Do you cure Leadership Like Headaches?
You have a terribly headache. Pain. Agony. So you take a pill, and usually within some minutes you’re OK. You might be OK for some days even. And then it hits again. The pain. The cycle continues endlessly, and maybe gets worse time after time. Unless you look deeper.
Most organizations actually develop leadership the same way we cure headaches. Taking a pill, a quick solution. Whether it is leadership in changes and transformations, daily performance management, instruction or learning situations, the cure is given in the same way: Quickly, instantly, with a focus of fixing the symptoms, but without understanding the causes. Training. Instructions. Facilitation of a session. Change in a role.
A deeper look into the problems might reveal more. Is it the way you sit 9-10 hours a day that causes stiffness in your shoulders? Is it the old sports injury causing pain in your back and stiffening the circulation of the upper body so that the lack of oxygen creates headaches? Is it the constant teasing of a colleague that makes you feel bad? Or is it merely changes in your eyesight that is the heart of the problem?
We want to be agile and effective, using resources carefully and with a clear target. So creating a sort of a pill, e.g. training, giving instructions and policies, changing people’s roles, seems to make sense. But then the pain appears again, maybe in another team, in another form, but the cause remains the same.
Anna is the head of department in a national corporation. In addition to her daily role, she is responsible for applying a companywide transformation within a given time period. Ways of working are to be revisited. Anna gets communication materials, leaflets, and videos for employees and support for the business HR. The idea is presented first to her management team, then the management team members brief their responsible teams and all get the virtual materials.
A Q&A session is organized. Anna is prepared for it, acting her best way to encourage the new ways of working. Some questions are asked. This time it is not a question of lay-offs, so no big emotional drama is evident.
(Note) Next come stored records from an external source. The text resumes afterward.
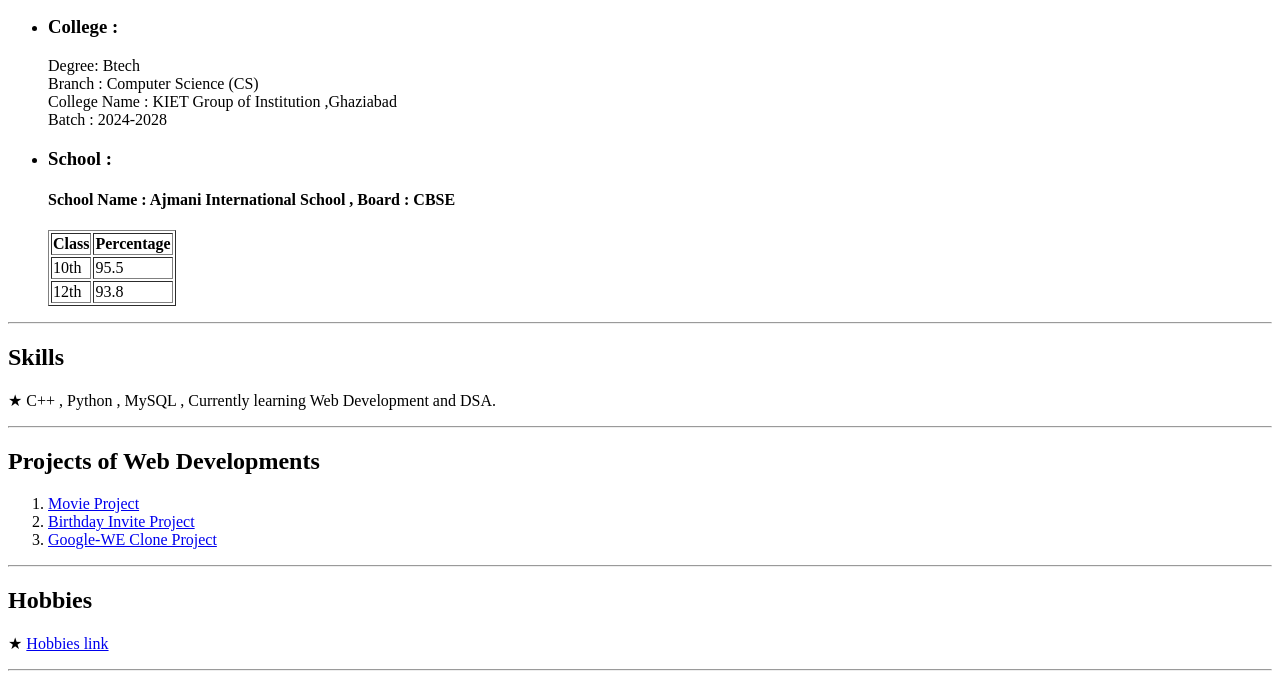
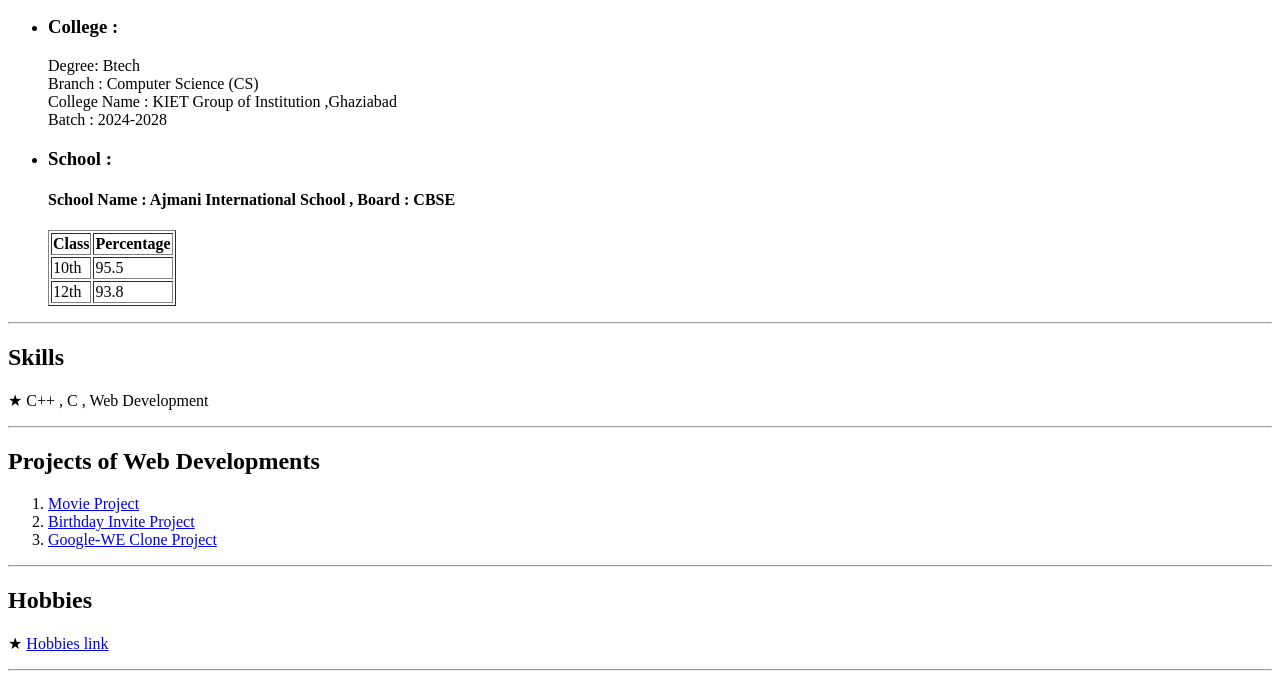
Before and after one commit to TanyaVaish-17/html-resume, a plain HTML site: page index.html in a window 1280 px wide. Shown: the part 569-1257 px from the top of the page. Drawn offline with Linux system fonts and the light colour scheme.

Commit message:
Update index.html

```diff
--- a/index.html
+++ b/index.html
@@ -47,7 +47,7 @@
     <hr />
     <h2>Skills</h2>
     <p>&#9733
-        C++ , Python , MySQL , Currently learning Web Development and DSA.
+        C++ , C , Web Development
     </p>
     <hr />
     <h2>Projects of Web Developments</h2>
```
Somehow Anna starts to feel that the given communication is coming from another planet. All return to their daily tasks. People are happy for a change in their routines on that day and a company paid cup of coffee with cake, but did anything change? People listen but did they understand? Commit? Take responsibility?
Like in this example case, the hidden leadership pain-point causes are in the structures, environment and culture. How do we engage? How do we communicate? How do we empower our middle management? How do we unleash the hidden potentials of our team leads? How do we guide people: with an open coaching style or in a bureaucratic teacher way? How do we give space for personal feeling of self-control?
The roots of good and excellent leadership are not visible, yet present at every moment. We discover new opportunities when looking deeper, taking a moment to understand the causes and looking at the matter from a new angle and starting point. Who should initiate changes in an organization? Who sees the daily change needs? Who understands the business from the client angle? How do we empower management to give responsibility of the work to their teams? How do we create an environment of trust?
Understanding the underlying implications of our leadership allows us to realize the potential within our teams, organizations and within ourselves. We heal the roots and basic structures of leadership when we apply changes in real life: in the relationships to our surroundings and in the set up of the organization structures. Seeing everyone as leaders, allowing space for self-control, and expecting responsibility and ownership of own actions makes a huge difference, and is more of a change in thinking than anything else.
There are simple tools to get this process started. Good starting point for this exploration is presented in The Gaia Leadership Model Click here to download our guides
Pills are cures for symptoms, whereas healing needs touching deeper.
Mari Hedberg, Partner